The ongoing rift between the Ukrainian and Russian churches was highlighted in their leaders' Christmas messages ahead of the Orthodox holiday this weekend.
Patriarch Filaret, the head of the Kiev-based Ukrainian Orthodox Church, wished his country a "victory over the aggressor" on Saturday amid a continued conflict between Ukraine and Russian-backed rebels.
"We wish that our Lord help us banish all evil and help us bring victory over the aggressor because the truth is with us," Patriarch Filaret said in a video published on the Kyivan Patriarchate's website, calling for God to lead Ukraine to a "final victory over the enemy".
The 2014 outbreak of the separatist conflict between Kiev and the rebels in the east of the country exacerbated already existing religious tensions.
In his Christmas message published late on Friday on the Moscow patriarchy's website, Russia's Patriarch Kirill said the church believed the "nations of historic Rus will keep and renew their spiritual unity".

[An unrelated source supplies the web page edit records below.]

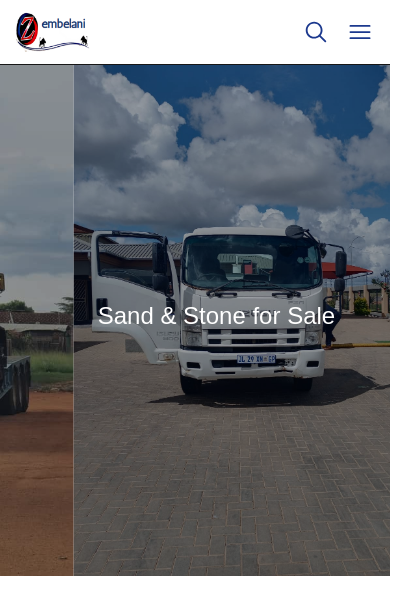
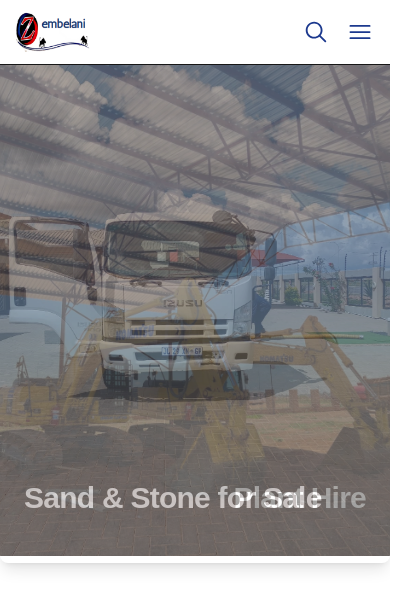
Before and after one commit to M9china/zembelani, a Next.js app: page / in a window 390 px wide. Shown: the top 614 px of the page, 415 px wide, since content can reach past the window. Built offline with nearby package versions, Linux system fonts and the light colour scheme.

Commit message:
add framer-motion for enhanced animations in Hero component and update slider settings for improved performance

```diff
--- a/package.json
+++ b/package.json
@@ -11,6 +11,7 @@
   "dependencies": {
     "@headlessui/react": "^2.2.0",
     "@heroicons/react": "^2.2.0",
+    "framer-motion": "^12.7.0",
     "next": "15.2.4",
     "react": "^19.0.0",
     "react-dom": "^19.0.0",
--- a/src/components/home/Hero.tsx
+++ b/src/components/home/Hero.tsx
@@ -2,6 +2,7 @@
 import React from "react";
 import Image from "next/image";
 import Slider from "react-slick";
+import { motion } from "framer-motion";
 import "slick-carousel/slick/slick.css";
 import "slick-carousel/slick/slick-theme.css";
 import { slides } from "./HeroData";
@@ -9,14 +10,15 @@ import { IHero } from "./HeroDto";
 
 export const Hero = () => {
   const settings = {
-    // dots: true,
     infinite: true,
-    speed: 1500,
+    speed: 2000,
+    fade: true,
     autoplay: true,
-    initialSlide: 0,
-    autoplaySpeed: 1500,
+    autoplaySpeed: 5000,
     slidesToShow: 1,
     slidesToScroll: 1,
+    pauseOnHover: false,
+    arrows: false,
   };
 
   return (
@@ -25,27 +27,31 @@ export const Hero = () => {
       className="bg-white pt-[3.5rem] sm:hidden block min-h-screen"
     >
       <div className="mx-auto pb-24 sm:mt-[10rem] sm:px-6 sm:py-32 lg:px-8">
-        <div className="slider-container">
+        <div className="slider-container overflow-hidden rounded-lg shadow-lg">
           <Slider {...settings}>
             {slides.map((value: IHero) => (
-              <span key={value.id} className="pb-2">
-                <div className="flex items-center">
-                  <Image
-                    width={500}
-                    height={500}
-                    className="object-cover relative object-center h-full brightness-65"
-                    src={value.src}
-                    alt="avatar"
-                  />
-                  {value.id % 2 === 0 ? (
-
-                      <p className="absolute px-6 ml-[15.5rem] text-white text-2xl font-stretch-ultra-condensed">{value.title}</p>
-
-                  ) : (
-                      <p className='absolute px-6 text-white text-2xl font-stretch-ultra-condensed'>{value.title}</p>
-                  )}
-                </div>
-              </span>
+              <div
+                key={value.id}
+                className="relative h-[500px] w-full overflow-hidden"
+              >
+                <Image
+                  width={1920}
+                  height={1080}
+                  className="w-full h-full object-cover brightness-65 transition-transform duration-[4000ms] scale-105 hover:scale-110"
+                  src={value.src}
+                  alt="slide image"
+                />
+                <motion.div
+                  initial={{ opacity: 0, y: 50 }}
+                  animate={{ opacity: 1, y: 0 }}
+                  transition={{ duration: 1.5, ease: "easeOut" }}
+                  className={`absolute bottom-10 left-6 right-6 text-white text-3xl md:text-5xl font-extrabold tracking-tight ${
+                    value.id % 2 === 0 ? "text-right" : "text-left"
+                  }`}
+                >
+                  {value.title}
+                </motion.div>
+              </div>
             ))}
           </Slider>
         </div>
```
Also changed, not shown: 1 other file (tests, documents, lock files or other folders).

After Ukraine gained independence in 1991, a conflict erupted between the Ukrainian Orthodox Church backed by Moscow and a breakaway Kiev-based Ukrainian Orthodox Church now led by Patriarch Filaret.
The rift was highlighted earlier this month after it was reported in Ukraine a bereaved father punched a priest from the Moscow-led church after he allegedly refused to bury his young son who died in a freak accident.
In November, the Ukrainian church leader sent a letter to his Russian counterpart calling on him to end "confrontation" between the two institutions for the sake of the faithful. Patriarch Filaret also expressed hope that Russia would recognize his branch of the Ukrainian Orthodox Church.
The letter was reportedly read out at a key congress of Orthodox bishops in Moscow and the Russian Church said it had established a commission to look into the matter, but added that there were no plans for the two spiritual leaders to meet.
The Russian religious leader helped mediate talks on a prisoner exchange that took place between Ukraine and Russian-backed rebels on December 27.
Eastern Christians celebrate Christmas on January 7, while those in the West observe it on December 24 due to differences between the Julian and Gregorian calendars.